How to complete this task -
Write out each line of the entries below that holds the word "useState".
START Records to process
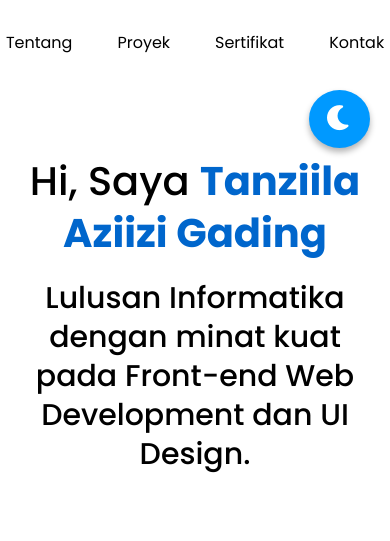
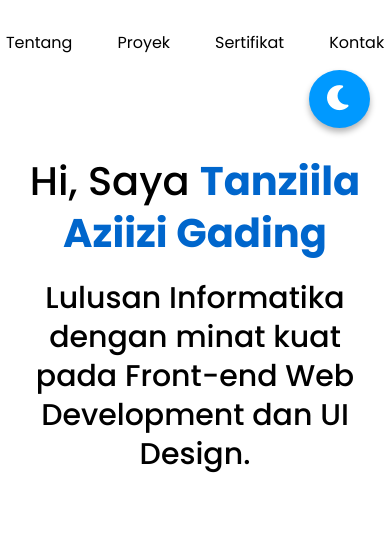
Before and after one commit to tagadingg/PortofolioTanziila, a plain HTML site: page index.html in a window 390 px wide. Shown: the top 541 px of the page. Drawn offline with nearby package versions, Linux system fonts and the light colour scheme.

Commit message:
coba perbaiki mode mobile icon dark mode

```diff
--- a/style.css
+++ b/style.css
@@ -477,6 +477,13 @@ body.dark .dark-toggle i {
   color: white;
 }
 
+@media (max-width: 475px) {
+  .dark-toggle {
+    top: 70px;
+    right: 20px;
+  }
+}
+
 /* NAVBAR PONI */
 .nav-poni {
   position: fixed;
```
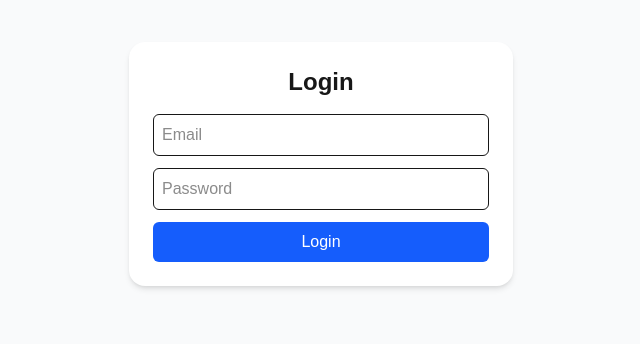
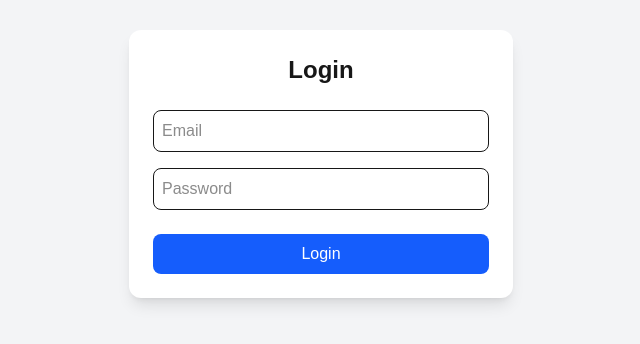
Before and after one commit to Stackarius/attendance_app, a Next.js app: page /auth/login in a window 1280 px wide. Shown: the part 236-580 px from the top of the page, without its empty margins (319-959 px from the left). Built offline with nearby package versions, Linux system fonts and the light colour scheme.

Commit message:
feat: improve login error handling and streamline login process

```diff
--- a/app/auth/login/page.jsx
+++ b/app/auth/login/page.jsx
@@ -1,17 +1,15 @@
 "use client";
-
 import { useState } from "react";
-import { useRouter } from "next/navigation";
-import { toast } from "react-toastify";
 
 export default function LoginPage() {
-    const router = useRouter();
     const [email, setEmail] = useState("");
     const [password, setPassword] = useState("");
+    const [error, setError] = useState(null);
     const [loading, setLoading] = useState(false);
 
-    const handleSubmit = async (e) => {
+    const handleLogin = async (e) => {
         e.preventDefault();
+        setError(null);
         setLoading(true);
 
         try {
@@ -24,33 +22,42 @@ export default function LoginPage() {
             const data = await res.json();
 
             if (!res.ok) {
-                toast.error(data.error || "Login failed");
-            } else {
-                toast.success(data.message || "Login successful 🎉");
-                router.push(data.redirect || "/dashboard");
+                setError(data.error || "Login failed");
+                setLoading(false);
+                return;
+            }
+
+            // Redirect to role-based dashboard
+            if (data.redirect) {
+                window.location.href = data.redirect;
             }
         } catch (err) {
-            toast.error("Something went wrong");
+            setError("Unexpected error. Try again later.");
+            console.error(err);
         } finally {
             setLoading(false);
         }
     };
 
     return (
-        <div className="flex justify-center items-center min-h-screen bg-gray-50">
+        <div className="flex h-screen items-center justify-center bg-gray-100">
             <form
-                onSubmit={handleSubmit}
-                className="bg-white p-6 rounded-2xl shadow-md w-full max-w-sm"
+                onSubmit={handleLogin}
+                className="w-full max-w-sm p-6 bg-white shadow-lg rounded-xl"
             >
-                <h1 className="text-2xl font-bold mb-4 text-center">Login</h1>
+                <h2 className="text-2xl font-bold text-center mb-6">Login</h2>
+
+                {error && (
+                    <div className="mb-4 text-red-600 text-sm font-medium">{error}</div>
+                )}
 
                 <input
                     type="email"
                     placeholder="Email"
                     value={email}
                     onChange={(e) => setEmail(e.target.value)}
+                    className="w-full p-2 mb-4 border rounded-lg focus:outline-none focus:ring-2 focus:ring-blue-500"
                     required
-                    className="w-full mb-3 p-2 border rounded-md"
                 />
 
                 <input
@@ -58,14 +65,14 @@ export default function LoginPage() {
                     placeholder="Password"
                     value={password}
                     onChange={(e) => setPassword(e.target.value)}
+                    className="w-full p-2 mb-6 border rounded-lg focus:outline-none focus:ring-2 focus:ring-blue-500"
                     required
-                    className="w-full mb-3 p-2 border rounded-md"
                 />
 
                 <button
                     type="submit"
                     disabled={loading}
-                    className="w-full bg-blue-600 text-white py-2 rounded-md hover:bg-blue-700 disabled:opacity-50"
+                    className="w-full p-2 bg-blue-600 text-white rounded-lg hover:bg-blue-700 disabled:bg-blue-300"
                 >
                     {loading ? "Logging in..." : "Login"}
                 </button>
```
END Records to process
Answer area -
 import { useState } from "react";
     const [email, setEmail] = useState("");
     const [password, setPassword] = useState("");
+    const [error, setError] = useState(null);
     const [loading, setLoading] = useState(false);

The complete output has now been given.